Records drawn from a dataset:
▶
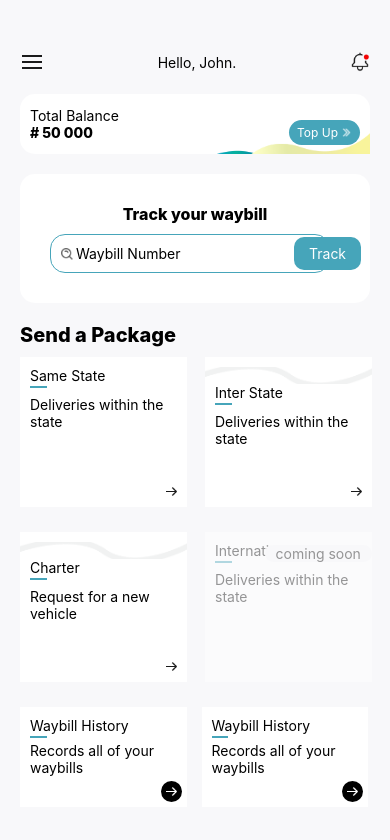
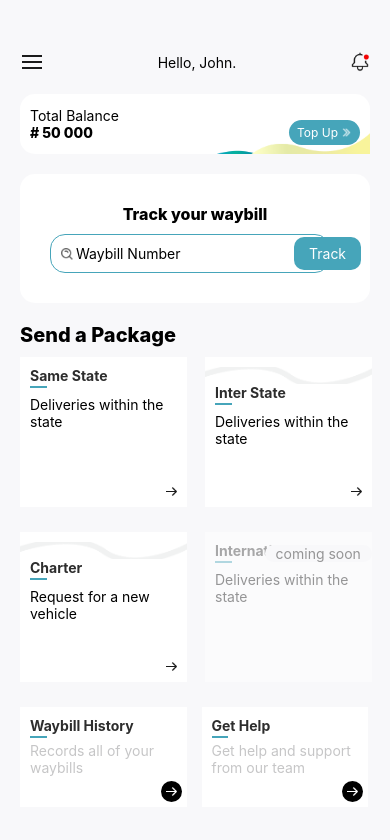
Before and after one commit to FUSION-FUSION/Mobile-Assessment-React-Native, a React Native app: screen /HomeScreen in a window 390 px wide. Shown: the top 840 px of the page. Built offline with nearby package versions, Linux system fonts and the light colour scheme.

Commit message:
restructuring the styles into stylesheet....

```diff
--- a/components/Data.js
+++ b/components/Data.js
@@ -48,7 +48,6 @@ const Data = () => {
                                     backgroundColor: "#ffffff",
                                     height: 150,
                                     paddingTop: 10,
-                                    // marginRight: 15,
                                     marginBottom: 25,
                                     width: "90%",
                                 }}
@@ -61,7 +60,13 @@ const Data = () => {
                                 ) : (
                                     <Text></Text>
                                 )}
-                                <Text style={{ marginLeft: 10 }}>
+                                <Text
+                                    style={{
+                                        marginLeft: 10,
+                                        color: "#2d2d2d",
+                                        fontWeight: "700",
+                                    }}
+                                >
                                     {item.state}
                                 </Text>
                                 <Text
--- a/screens/HomeScreen.js
+++ b/screens/HomeScreen.js
@@ -5,11 +5,12 @@ import {
     TextInput,
     StyleSheet,
     ScrollView,
+    Pressable,
 } from "react-native";
 import React from "react";
 import Data from "../components/Data";
 
-const HomeScreen = () => {
+const HomeScreen = ({ navigation }) => {
     return (
         <ScrollView style={styles.wrapper}>
             <View style={styles.header}>
@@ -59,9 +60,12 @@ const HomeScreen = () => {
                         <TextInput placeholder="Waybill Number" />
                     </View>
 
-                    <View style={styles.trackBtn}>
+                    <Pressable
+                        style={styles.trackBtn}
+                        onPress={() => navigation.navigate("LocationScreen")}
+                    >
                         <Text style={{ color: "#ffffff" }}>Track</Text>
-                    </View>
+                    </Pressable>
                 </View>
             </View>
 
@@ -74,52 +78,23 @@ const HomeScreen = () => {
                 <Data />
             </View>
 
-            <View
-                style={{
-                    flexDirection: "row",
-                    marginLeft: 20,
-                    paddingBottom: 150,
-                }}
-            >
-                <View
-                    style={{
-                        backgroundColor: "#ffffff",
-                        height: 100,
-                        paddingTop: 10,
-                        marginRight: 15,
-                        marginBottom: 25,
-                        width: "45%",
-                    }}
-                >
-                    <Text style={{ marginLeft: 10 }}>Waybill History</Text>
+            <View style={styles.bottomWrapper}>
+                <View style={styles.card}>
                     <Text
                         style={{
-                            borderWidth: 2,
-                            borderBottomWidth: 0,
-                            borderRightWidth: 0,
-                            borderLeftWidth: 0,
-                            borderColor: "#46a5ba",
-                            width: "10%",
-                            height: "7%",
-                            marginTop: 2,
                             marginLeft: 10,
+                            color: "#2d2d2d",
+                            fontWeight: "700",
                         }}
-                    ></Text>
-                    <Text style={{ marginLeft: 10 }}>
+                    >
+                        Waybill History
+                    </Text>
+                    <Text style={styles.underline}></Text>
+                    <Text style={{ marginLeft: 10, color: "#c6c6c7" }}>
                         Records all of your waybills
                     </Text>
 
-                    <View
-                        style={{
-                            position: "absolute",
-                            bottom: 5,
-                            right: 5,
-                            backgroundColor: "#000",
-                            paddingHorizontal: 3,
-                            borderRadius: 15,
-                            paddingVertical: 3,
-                        }}
-                    >
+                    <View style={styles.arrowBtn}>
                         <Image
                             source={require("../assets/Shipify-Assets/ic-right.png")}
                             style={{
@@ -130,45 +105,22 @@ const HomeScreen = () => {
                     </View>
                 </View>
 
-                <View
-                    style={{
-                        backgroundColor: "#ffffff",
-                        height: 100,
-                        paddingTop: 10,
-                        marginRight: 15,
-                        marginBottom: 25,
-                        width: "45%",
-                    }}
-                >
-                    <Text style={{ marginLeft: 10 }}>Waybill History</Text>
+                <View style={styles.card}>
                     <Text
                         style={{
-                            borderWidth: 2,
-                            borderBottomWidth: 0,
-                            borderRightWidth: 0,
-                            borderLeftWidth: 0,
-                            borderColor: "#46a5ba",
-                            width: "10%",
-                            height: "7%",
-                            marginTop: 2,
                             marginLeft: 10,
+                            color: "#2d2d2d",
+                            fontWeight: "700",
                         }}
-                    ></Text>
-                    <Text style={{ marginLeft: 10 }}>
-                        Records all of your waybills
+                    >
+                        Get Help
+                    </Text>
+                    <Text style={styles.underline}></Text>
+                    <Text style={{ marginLeft: 10, color: "#c6c6c7" }}>
+                        Get help and support from our team
                     </Text>
 
-                    <View
-                        style={{
-                            position: "absolute",
-                            bottom: 5,
-                            right: 5,
-                            backgroundColor: "#000",
-                            paddingHorizontal: 3,
-                            borderRadius: 15,
-                            paddingVertical: 3,
-                        }}
-                    >
+                    <View style={styles.arrowBtn}>
                         <Image
                             source={require("../assets/Shipify-Assets/ic-right.png")}
                             style={{
@@ -264,5 +216,38 @@ const styles = StyleSheet.create({
         height: 12,
         marginRight: 3,
     },
+    bottomWrapper: {
+        flexDirection: "row",
+        marginLeft: 20,
+        paddingBottom: 150,
+    },
+    card: {
+        backgroundColor: "#ffffff",
+        height: 100,
+        paddingTop: 10,
+        marginRight: 15,
+        marginBottom: 25,
+        width: "45%",
+    },
+    underline: {
+        borderWidth: 2,
+        borderBottomWidth: 0,
+        borderRightWidth: 0,
+        borderLeftWidth: 0,
+        borderColor: "#46a5ba",
+        width: "10%",
+        height: "7%",
+        marginTop: 2,
+        marginLeft: 10,
+    },
+    arrowBtn: {
+        position: "absolute",
+        bottom: 5,
+        right: 5,
+        backgroundColor: "#000",
+        paddingHorizontal: 3,
+        borderRadius: 15,
+        paddingVertical: 3,
+    },
 });
 export default HomeScreen;
```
◀
Where a line above contains the word "ffffff", show that line.

                                     backgroundColor: "#ffffff",
                         <Text style={{ color: "#ffffff" }}>Track</Text>
-                        backgroundColor: "#ffffff",
-                        backgroundColor: "#ffffff",
+        backgroundColor: "#ffffff",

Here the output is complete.